# WHAT THIS TASK INVOLVES:
Output all of the data exactly, keeping any images out of the copy.

# MATERIAL TO PROCESS:
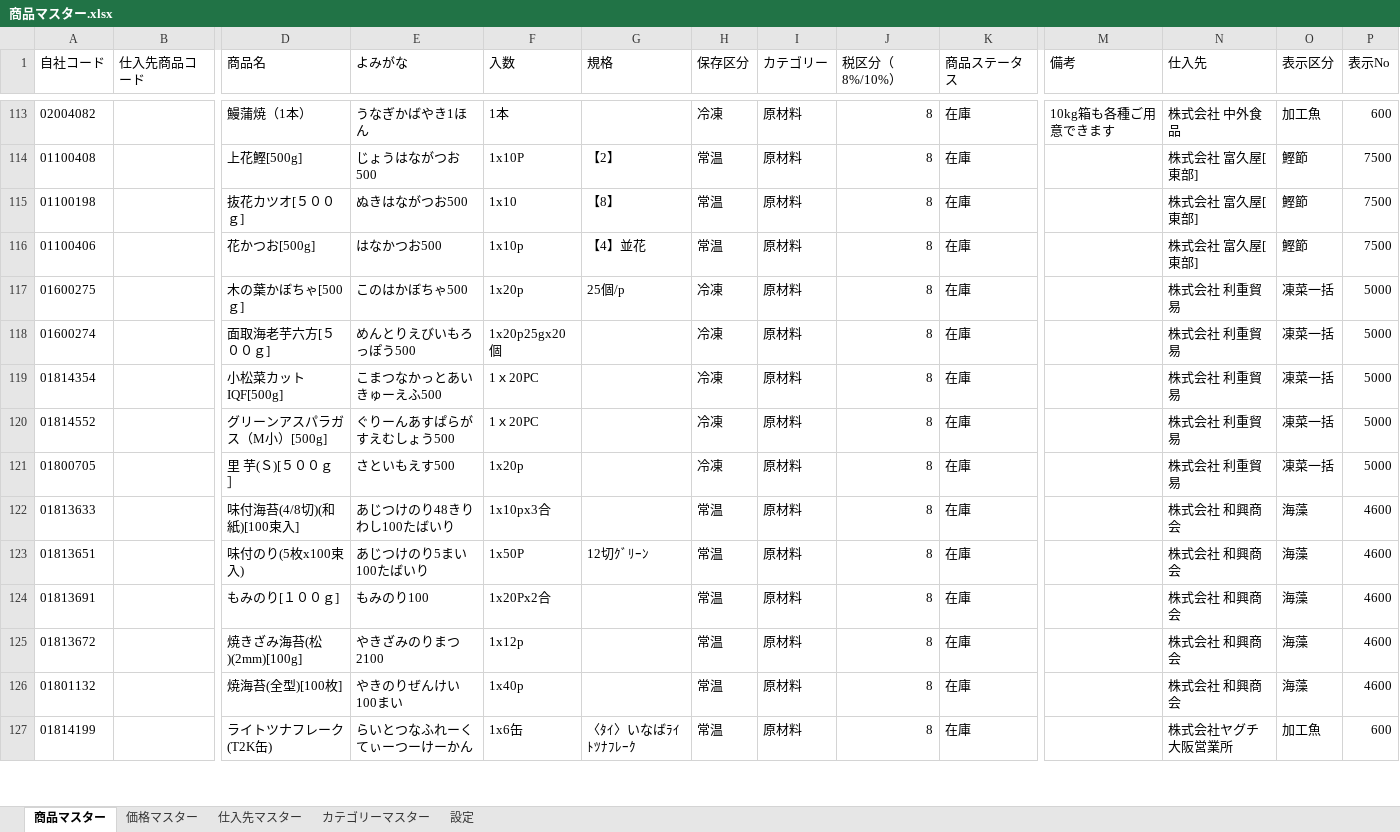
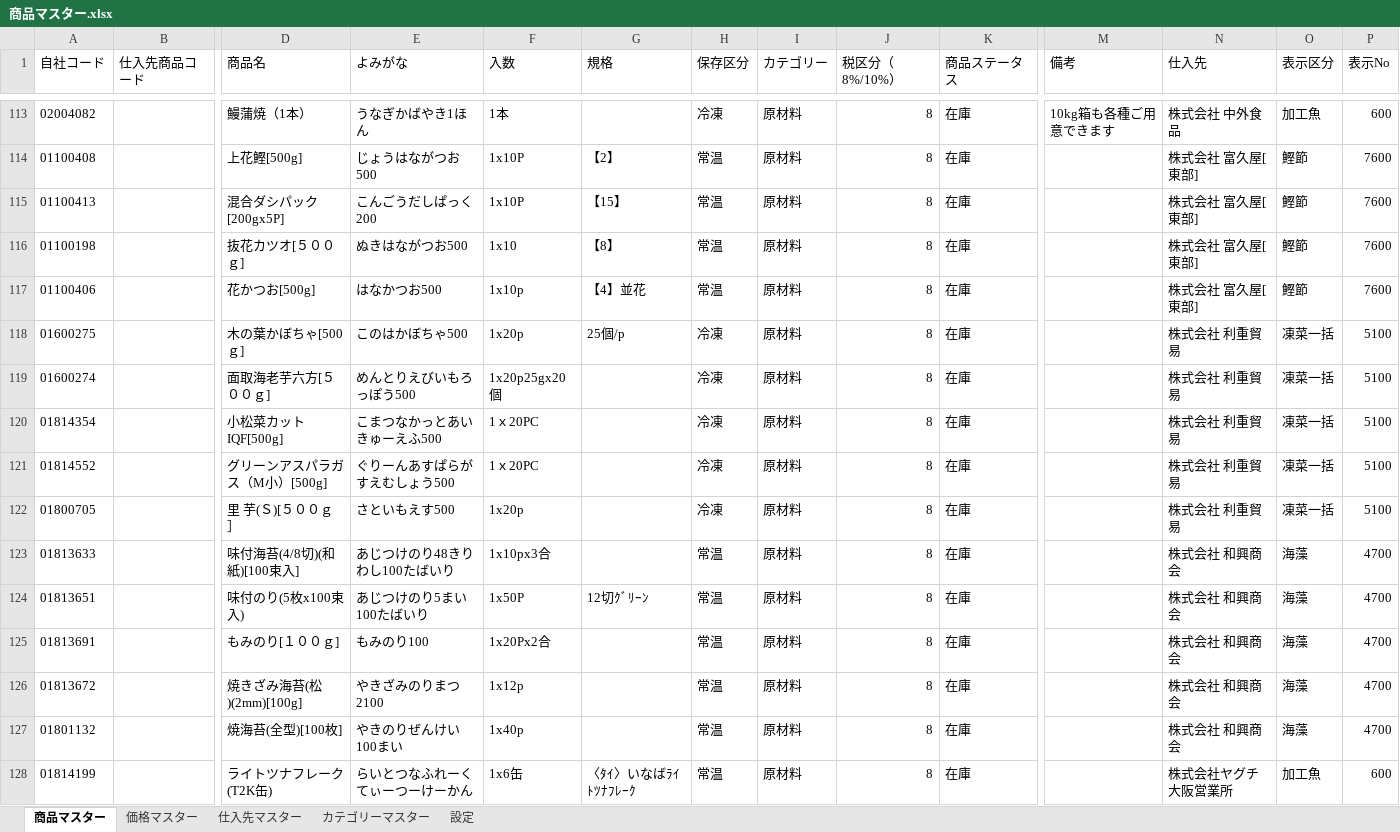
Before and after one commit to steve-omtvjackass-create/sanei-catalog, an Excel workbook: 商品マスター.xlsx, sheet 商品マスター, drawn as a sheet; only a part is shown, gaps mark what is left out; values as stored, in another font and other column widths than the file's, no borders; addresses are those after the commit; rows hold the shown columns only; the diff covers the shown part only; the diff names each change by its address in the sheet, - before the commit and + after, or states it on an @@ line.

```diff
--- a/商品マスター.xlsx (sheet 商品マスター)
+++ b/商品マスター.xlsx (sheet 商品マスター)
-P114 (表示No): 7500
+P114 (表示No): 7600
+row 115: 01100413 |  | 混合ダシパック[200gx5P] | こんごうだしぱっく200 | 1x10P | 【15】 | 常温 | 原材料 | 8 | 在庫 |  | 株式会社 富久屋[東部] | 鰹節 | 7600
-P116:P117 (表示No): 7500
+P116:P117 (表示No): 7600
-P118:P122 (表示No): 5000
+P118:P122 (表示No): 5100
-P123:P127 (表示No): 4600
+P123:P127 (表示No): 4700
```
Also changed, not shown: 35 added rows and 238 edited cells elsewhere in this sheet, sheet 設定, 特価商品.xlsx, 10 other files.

# RESPONSE FOR THIS EXERCISE:
Before and after one commit to steve-omtvjackass-create/sanei-catalog, an Excel workbook: 商品マスター.xlsx, sheet 商品マスター, drawn as a sheet; only a part is shown, gaps mark what is left out; values as stored, in another font and other column widths than the file's, no borders; addresses are those after the commit; rows hold the shown columns only; the diff covers the shown part only; the diff names each change by its address in the sheet, - before the commit and + after, or states it on an @@ line.

```diff
--- a/商品マスター.xlsx (sheet 商品マスター)
+++ b/商品マスター.xlsx (sheet 商品マスター)
-P114 (表示No): 7500
+P114 (表示No): 7600
+row 115: 01100413 |  | 混合ダシパック[200gx5P] | こんごうだしぱっく200 | 1x10P | 【15】 | 常温 | 原材料 | 8 | 在庫 |  | 株式会社 富久屋[東部] | 鰹節 | 7600
-P116:P117 (表示No): 7500
+P116:P117 (表示No): 7600
-P118:P122 (表示No): 5000
+P118:P122 (表示No): 5100
-P123:P127 (表示No): 4600
+P123:P127 (表示No): 4700
```
Also changed, not shown: 35 added rows and 238 edited cells elsewhere in this sheet, sheet 設定, 特価商品.xlsx, 10 other files.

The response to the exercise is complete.